It also gives me the why behind my teaching. Often, especially with my older students, I will share my struggles or my encounters with them so I can show them, “Hey, this is for real. I’m not making this stuff up. The Bible really does apply to everyday life.”
Last Sunday was one of those days. Coincidentally – or better yet, Divinely planned – both my high school lesson and my Junior church lesson was on evangelism. In both lessons, I spoke to the kids about the world’s dire need to know Jesus. With the high schoolers, we discussed the parable of the lost sheep. With the younger kids, we talked about sharing with others how we became a Christian. I demonstrated the important facts by allowing them to interview me. Our memory verse for the Junior Church was from I Peter 3:15,16: “But in your hearts, set apart Christ as Lord. Always be prepared to give an answer to everyone who asks you to give the reason for the hope that you have. But do this with gentleness and respect, keeping a clear conscience so that those who speak maliciously against your good behavior in Christ may be ashamed of their slander.”

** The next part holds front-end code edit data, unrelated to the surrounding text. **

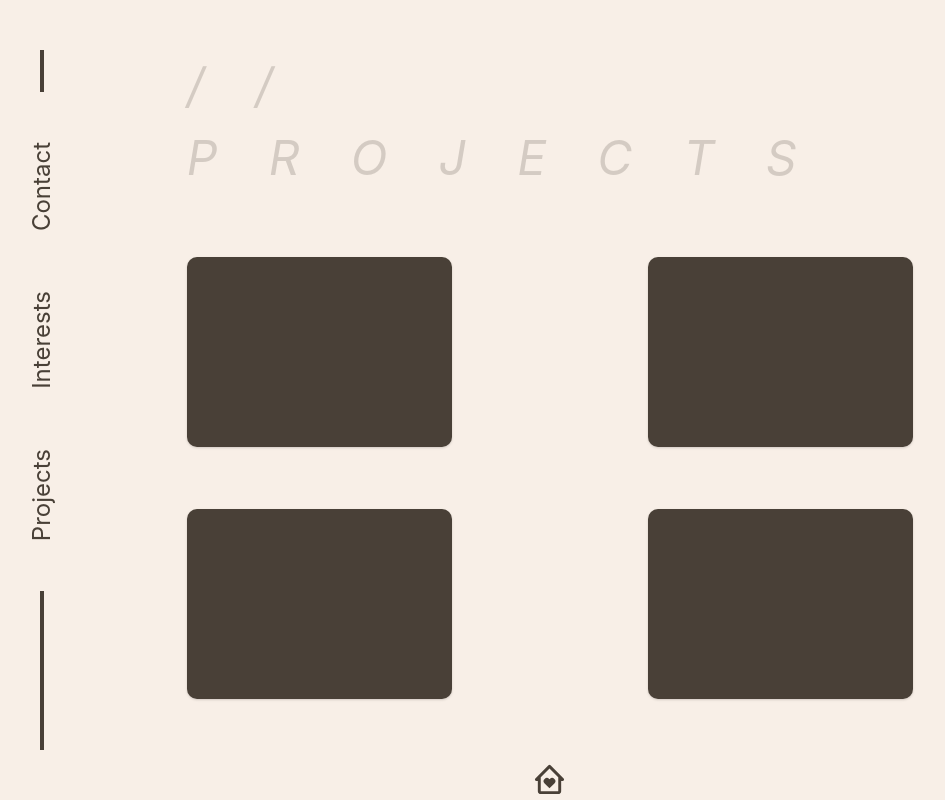
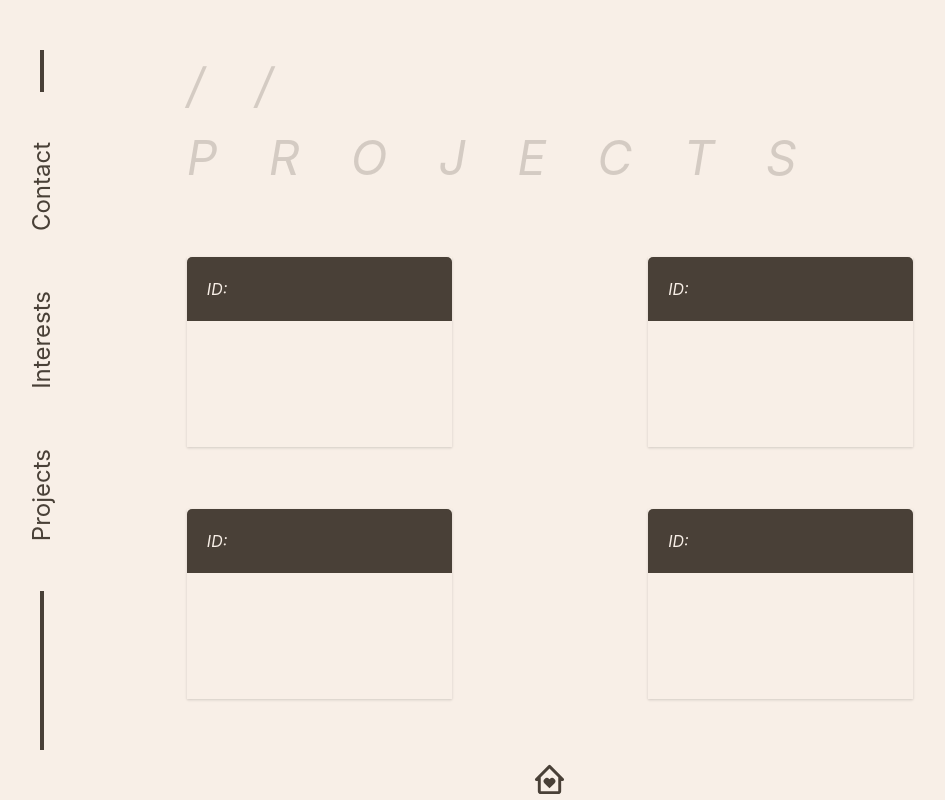
Before and after one commit to Maaz-Selia/my-site, a React (Vite) app: page / in a window 1280 px wide. Both pictures are taken after a click on the element "Projects". Shown: the whole page, without its empty margins (90-1035 px from the left). Built offline with nearby package versions, Linux system fonts and the light colour scheme.

Commit message:
Added ProjectsCard header

```diff
--- a/src/components/ProjectsCard.tsx
+++ b/src/components/ProjectsCard.tsx
@@ -2,8 +2,10 @@ import { Card, CardBody, CardHeader, Text } from "@chakra-ui/react"
 
 const ProjectsCard = () => {
   return (
-    <Card width='100%' height='100%' borderRadius='10' bgColor='var(--chakra-colors-chakra-body-text)'>
-        <CardHeader></CardHeader>
+    <Card width='100%' height='100%' borderRadius='0'>
+        <CardHeader bgColor='var(--chakra-colors-chakra-body-text)' borderTopRadius='5'>
+            <Text as='i' color='var(--chakra-colors-white)'>ID:</Text>
+        </CardHeader>
         <CardBody></CardBody>
     </Card>
   )
```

After lunch, my husband and I went to visit two ladies who were dying and their families. The first visit was emotionally intense because the daughter and grandaughter of the family pulled me aside to talk through some feelings they were experiencing. After two classes and this visit, I was emotionally drained. But we had one more to go. The second lady was also near death yet her family was not so open to our visit. We talked to the unconscious lady, prayed with her, tried to offer words of hope to her family, and left, feeling frustrated and wondering if we had done any good.
In the hallway of the nursing home, her two grandsons sat, waiting for the adults. We said goodbye to them, then one of them asked, “Why are you here?”

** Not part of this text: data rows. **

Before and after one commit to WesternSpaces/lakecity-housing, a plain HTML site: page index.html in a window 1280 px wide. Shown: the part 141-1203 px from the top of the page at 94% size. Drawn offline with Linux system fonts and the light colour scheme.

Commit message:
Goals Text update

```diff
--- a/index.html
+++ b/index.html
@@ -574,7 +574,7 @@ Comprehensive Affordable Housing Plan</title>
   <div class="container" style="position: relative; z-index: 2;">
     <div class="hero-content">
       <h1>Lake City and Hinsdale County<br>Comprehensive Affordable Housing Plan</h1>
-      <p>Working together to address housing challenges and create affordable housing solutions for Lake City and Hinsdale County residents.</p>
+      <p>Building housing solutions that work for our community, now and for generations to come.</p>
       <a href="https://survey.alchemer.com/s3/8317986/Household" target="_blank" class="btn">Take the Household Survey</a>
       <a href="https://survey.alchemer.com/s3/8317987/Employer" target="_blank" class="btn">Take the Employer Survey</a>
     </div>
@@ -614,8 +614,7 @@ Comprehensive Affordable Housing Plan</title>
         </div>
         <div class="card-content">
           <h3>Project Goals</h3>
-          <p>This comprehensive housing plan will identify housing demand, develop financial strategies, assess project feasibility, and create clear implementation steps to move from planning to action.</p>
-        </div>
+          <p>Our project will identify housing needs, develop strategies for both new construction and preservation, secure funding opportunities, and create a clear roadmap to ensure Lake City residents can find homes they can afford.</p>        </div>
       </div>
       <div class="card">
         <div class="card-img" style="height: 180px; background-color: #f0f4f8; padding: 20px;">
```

I didn’t expect that! I was so tired! Yet the words of the Junior church memory verse zipped through my brain, “Always be prepared to give an answer . . . yet do it with gentleness and respect.” I realized I was the one to give them an answer since I could better speak at their level than my husband. It also occurred to me that they may not be aware that their grandmother was dying and I needed to be sensitive to that. So I said, “We go to the same church your grandma went to. Whenever people in our church are really sick, we want to visit them and tell them how much God cares about them and how much He loves them. We prayed with your grandma and reminded her of some Bible verses too.” Then I went on to ask them about their game of “Go Fish” they had been playing earlier in their grandma's room.
These moments will catch us off guard. However, being prepared doesn't mean we'll be able to magically anticipate those moments; instead it means that even when we’re dog tired and emotionally spent and have a hundred million things on our minds, we will know what to say. Knowing what to say means we’ll know our audience and we’ll know what the Bible says. We’ll also know how the Holy Spirit works in the way he brings divine opportunities to us. We’ll recognize that we’re not alone. He is there to help us and enable us, even in our weakess moments. We'll have the bag of tools we need to give an appropriate answer.

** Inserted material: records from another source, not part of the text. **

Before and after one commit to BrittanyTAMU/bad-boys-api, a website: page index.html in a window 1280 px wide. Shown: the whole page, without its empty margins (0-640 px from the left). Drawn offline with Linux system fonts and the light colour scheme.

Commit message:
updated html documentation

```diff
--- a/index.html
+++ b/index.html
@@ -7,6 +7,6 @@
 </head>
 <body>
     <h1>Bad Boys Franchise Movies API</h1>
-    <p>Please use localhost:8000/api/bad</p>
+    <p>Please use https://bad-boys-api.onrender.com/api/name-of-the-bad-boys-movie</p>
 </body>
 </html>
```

Next week, I want to go back to my classes and say, “it’s true. People ARE going to ask you about your faith walk. They’re going to ask, ‘Why are you here?’ “What are you doing?’ ‘Why don’t you do the things the rest of us are doing?’” It’s just like Sam Seaborn said to Ainsley Hayes in the popular tv drama, West Wing, about crucial decisions made in the White House: “We play with live ammo around here.”